(MATERIAL FOR THIS EXERCISE)

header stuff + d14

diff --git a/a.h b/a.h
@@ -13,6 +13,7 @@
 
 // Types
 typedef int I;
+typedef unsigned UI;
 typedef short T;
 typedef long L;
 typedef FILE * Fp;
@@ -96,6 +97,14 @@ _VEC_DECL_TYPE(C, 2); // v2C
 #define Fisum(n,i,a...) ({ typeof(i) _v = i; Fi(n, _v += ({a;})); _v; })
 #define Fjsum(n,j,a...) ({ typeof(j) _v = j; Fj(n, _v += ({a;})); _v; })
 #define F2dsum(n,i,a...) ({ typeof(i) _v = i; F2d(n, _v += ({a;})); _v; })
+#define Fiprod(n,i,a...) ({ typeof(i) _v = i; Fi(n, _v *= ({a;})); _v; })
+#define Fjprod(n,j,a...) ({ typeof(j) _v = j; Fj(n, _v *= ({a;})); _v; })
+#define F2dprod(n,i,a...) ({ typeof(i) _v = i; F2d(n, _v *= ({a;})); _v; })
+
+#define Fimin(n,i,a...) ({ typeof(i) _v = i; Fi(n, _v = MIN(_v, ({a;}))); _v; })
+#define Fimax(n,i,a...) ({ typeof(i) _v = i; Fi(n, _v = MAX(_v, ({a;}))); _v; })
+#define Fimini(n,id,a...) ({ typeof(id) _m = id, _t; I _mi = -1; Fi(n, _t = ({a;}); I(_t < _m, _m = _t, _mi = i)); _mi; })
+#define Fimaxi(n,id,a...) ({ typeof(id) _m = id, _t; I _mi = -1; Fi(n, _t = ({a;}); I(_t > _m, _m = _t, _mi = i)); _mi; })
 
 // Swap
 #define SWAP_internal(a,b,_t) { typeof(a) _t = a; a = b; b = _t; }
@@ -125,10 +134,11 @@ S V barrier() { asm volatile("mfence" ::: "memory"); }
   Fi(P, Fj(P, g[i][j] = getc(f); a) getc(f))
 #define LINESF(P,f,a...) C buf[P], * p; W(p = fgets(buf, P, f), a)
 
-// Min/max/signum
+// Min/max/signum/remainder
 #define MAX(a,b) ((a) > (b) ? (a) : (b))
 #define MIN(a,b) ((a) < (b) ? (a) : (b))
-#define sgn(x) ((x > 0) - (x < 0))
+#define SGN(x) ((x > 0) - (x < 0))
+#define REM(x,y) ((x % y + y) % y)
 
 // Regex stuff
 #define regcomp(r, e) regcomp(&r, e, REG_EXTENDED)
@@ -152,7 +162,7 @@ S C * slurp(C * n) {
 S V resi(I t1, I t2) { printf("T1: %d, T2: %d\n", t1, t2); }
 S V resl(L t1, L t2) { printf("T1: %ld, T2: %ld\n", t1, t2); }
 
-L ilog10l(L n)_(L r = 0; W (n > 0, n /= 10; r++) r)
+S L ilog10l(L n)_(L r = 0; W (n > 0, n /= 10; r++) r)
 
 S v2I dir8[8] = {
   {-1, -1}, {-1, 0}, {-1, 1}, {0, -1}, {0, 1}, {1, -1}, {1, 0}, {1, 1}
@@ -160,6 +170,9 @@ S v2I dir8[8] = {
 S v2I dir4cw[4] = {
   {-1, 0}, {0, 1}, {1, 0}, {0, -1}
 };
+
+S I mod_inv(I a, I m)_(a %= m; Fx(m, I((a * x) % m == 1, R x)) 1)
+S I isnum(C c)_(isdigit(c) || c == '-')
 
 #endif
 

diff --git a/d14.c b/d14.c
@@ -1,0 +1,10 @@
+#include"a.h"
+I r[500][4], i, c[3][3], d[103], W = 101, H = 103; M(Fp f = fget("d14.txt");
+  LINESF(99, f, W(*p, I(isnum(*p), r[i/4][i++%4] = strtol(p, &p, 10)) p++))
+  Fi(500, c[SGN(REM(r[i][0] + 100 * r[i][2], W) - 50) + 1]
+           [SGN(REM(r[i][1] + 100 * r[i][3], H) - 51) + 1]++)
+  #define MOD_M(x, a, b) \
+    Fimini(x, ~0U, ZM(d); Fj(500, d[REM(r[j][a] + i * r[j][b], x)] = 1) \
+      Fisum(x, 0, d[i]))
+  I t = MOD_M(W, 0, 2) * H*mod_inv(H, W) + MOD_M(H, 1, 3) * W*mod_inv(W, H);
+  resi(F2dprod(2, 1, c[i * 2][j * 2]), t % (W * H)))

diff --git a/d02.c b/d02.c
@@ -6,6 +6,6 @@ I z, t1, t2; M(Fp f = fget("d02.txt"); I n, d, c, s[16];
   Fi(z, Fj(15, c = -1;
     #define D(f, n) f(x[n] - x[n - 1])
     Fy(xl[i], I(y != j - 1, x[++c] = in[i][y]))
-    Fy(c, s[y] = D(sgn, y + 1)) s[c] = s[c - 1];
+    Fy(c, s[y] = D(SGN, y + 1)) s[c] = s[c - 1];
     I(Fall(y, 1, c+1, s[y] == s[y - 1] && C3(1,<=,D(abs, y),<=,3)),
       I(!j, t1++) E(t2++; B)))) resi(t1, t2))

(End MATERIAL FOR THIS EXERCISE)

**YOUR OBJECTIVE**. Look through the records for the string "resi". Copy every line that has it.

**RESULT OF THIS TASK**.
 S V resi(I t1, I t2) { printf("T1: %d, T2: %d\n", t1, t2); }
+  resi(F2dprod(2, 1, c[i * 2][j * 2]), t % (W * H)))
       I(!j, t1++) E(t2++; B)))) resi(t1, t2))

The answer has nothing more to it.